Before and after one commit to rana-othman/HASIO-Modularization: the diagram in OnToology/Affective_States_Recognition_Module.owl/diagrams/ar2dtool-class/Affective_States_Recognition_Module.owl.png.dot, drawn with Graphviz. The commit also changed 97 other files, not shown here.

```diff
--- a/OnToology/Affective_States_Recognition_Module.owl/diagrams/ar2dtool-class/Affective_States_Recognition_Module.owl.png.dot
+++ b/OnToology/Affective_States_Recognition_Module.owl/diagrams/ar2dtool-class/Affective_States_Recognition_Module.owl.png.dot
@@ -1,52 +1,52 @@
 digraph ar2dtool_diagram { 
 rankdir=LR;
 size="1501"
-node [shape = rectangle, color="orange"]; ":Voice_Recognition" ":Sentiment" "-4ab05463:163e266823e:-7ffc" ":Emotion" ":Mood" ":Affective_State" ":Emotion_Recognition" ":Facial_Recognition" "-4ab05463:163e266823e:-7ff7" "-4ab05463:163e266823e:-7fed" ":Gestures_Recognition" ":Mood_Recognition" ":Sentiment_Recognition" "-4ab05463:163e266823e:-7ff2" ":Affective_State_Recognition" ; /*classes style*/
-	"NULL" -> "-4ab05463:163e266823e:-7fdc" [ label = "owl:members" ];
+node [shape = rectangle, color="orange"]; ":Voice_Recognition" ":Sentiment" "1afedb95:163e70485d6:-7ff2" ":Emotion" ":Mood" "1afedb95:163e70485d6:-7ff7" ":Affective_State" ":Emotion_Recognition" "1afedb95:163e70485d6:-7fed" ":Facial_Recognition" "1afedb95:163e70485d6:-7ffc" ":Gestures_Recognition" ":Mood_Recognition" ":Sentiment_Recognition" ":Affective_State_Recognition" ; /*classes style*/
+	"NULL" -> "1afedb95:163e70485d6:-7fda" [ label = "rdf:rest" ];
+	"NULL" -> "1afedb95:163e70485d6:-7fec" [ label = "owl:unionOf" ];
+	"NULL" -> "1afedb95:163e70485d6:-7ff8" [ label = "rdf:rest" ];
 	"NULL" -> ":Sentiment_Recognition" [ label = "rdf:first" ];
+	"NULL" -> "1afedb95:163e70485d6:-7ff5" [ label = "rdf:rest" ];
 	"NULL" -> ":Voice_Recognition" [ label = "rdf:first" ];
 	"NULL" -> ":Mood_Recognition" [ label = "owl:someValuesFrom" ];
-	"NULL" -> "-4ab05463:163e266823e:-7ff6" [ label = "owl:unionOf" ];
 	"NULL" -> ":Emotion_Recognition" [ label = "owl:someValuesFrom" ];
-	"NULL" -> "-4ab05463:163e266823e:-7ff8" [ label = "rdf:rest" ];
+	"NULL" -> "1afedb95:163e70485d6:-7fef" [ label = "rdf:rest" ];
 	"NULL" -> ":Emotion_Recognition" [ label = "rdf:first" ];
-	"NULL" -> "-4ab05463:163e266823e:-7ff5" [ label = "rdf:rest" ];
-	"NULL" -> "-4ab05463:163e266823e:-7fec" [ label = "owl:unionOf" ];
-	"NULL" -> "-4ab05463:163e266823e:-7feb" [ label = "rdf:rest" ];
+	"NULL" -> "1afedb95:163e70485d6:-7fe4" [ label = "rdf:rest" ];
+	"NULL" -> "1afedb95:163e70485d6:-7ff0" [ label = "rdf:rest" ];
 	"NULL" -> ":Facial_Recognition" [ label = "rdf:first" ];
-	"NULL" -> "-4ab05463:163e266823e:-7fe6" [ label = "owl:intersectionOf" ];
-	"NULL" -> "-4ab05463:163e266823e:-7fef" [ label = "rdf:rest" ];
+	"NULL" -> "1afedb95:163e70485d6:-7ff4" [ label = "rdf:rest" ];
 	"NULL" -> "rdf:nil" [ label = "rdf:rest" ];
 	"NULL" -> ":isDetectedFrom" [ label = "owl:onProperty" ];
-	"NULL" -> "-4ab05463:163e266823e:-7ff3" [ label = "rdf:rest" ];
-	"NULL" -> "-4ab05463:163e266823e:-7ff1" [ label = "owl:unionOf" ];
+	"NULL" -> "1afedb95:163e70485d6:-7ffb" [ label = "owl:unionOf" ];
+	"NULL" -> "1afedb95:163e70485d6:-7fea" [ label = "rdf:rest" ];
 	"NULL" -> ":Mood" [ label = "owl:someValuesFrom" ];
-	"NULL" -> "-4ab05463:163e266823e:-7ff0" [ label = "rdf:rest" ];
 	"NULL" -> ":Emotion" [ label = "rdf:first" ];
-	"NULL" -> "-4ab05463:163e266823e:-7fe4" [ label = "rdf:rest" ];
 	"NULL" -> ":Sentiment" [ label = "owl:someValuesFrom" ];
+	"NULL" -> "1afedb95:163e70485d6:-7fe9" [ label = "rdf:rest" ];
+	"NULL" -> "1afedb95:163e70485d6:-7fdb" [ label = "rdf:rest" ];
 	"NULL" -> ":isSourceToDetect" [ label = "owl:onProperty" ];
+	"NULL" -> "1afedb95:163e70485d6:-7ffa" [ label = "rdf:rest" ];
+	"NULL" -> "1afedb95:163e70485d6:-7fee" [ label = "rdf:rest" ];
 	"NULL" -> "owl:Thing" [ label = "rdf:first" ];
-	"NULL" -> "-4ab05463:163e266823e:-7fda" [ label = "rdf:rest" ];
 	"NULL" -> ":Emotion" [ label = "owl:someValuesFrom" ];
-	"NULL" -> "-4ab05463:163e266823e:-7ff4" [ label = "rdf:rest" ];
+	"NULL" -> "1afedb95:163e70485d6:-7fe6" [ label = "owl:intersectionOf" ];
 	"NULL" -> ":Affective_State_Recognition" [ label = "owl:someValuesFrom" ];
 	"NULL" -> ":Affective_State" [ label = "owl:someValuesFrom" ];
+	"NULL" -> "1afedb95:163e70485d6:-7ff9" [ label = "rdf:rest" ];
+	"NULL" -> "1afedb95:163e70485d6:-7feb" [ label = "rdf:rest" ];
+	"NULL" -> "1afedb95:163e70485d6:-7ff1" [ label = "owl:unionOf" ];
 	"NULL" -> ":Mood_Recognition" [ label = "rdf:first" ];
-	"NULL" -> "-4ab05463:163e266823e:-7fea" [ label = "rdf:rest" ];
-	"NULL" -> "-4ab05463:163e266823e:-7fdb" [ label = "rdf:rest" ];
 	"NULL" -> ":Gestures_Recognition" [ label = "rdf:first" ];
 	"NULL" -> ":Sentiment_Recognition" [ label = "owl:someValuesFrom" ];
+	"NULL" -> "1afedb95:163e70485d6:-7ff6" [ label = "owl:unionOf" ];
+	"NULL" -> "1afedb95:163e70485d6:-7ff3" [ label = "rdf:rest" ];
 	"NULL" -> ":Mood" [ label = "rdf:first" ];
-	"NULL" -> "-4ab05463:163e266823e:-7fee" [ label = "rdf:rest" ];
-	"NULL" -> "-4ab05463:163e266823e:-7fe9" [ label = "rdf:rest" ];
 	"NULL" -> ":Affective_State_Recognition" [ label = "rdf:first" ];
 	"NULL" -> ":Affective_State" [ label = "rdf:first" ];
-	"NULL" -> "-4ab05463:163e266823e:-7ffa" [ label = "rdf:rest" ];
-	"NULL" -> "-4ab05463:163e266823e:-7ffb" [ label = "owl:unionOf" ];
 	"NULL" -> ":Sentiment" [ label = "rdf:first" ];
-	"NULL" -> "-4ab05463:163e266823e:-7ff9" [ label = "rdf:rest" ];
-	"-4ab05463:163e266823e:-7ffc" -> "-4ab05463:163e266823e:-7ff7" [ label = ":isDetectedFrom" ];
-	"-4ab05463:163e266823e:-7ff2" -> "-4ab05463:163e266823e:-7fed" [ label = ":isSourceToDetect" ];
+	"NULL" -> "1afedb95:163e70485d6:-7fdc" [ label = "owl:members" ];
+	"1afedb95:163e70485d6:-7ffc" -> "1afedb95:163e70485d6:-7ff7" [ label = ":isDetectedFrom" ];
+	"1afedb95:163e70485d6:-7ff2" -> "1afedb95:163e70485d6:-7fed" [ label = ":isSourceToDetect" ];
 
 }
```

+--

* TASK STATEMENT: Line count for the string "first": give the number of lines in the listing that hold it, with no other output.

* WRITTEN RESPONSE: 12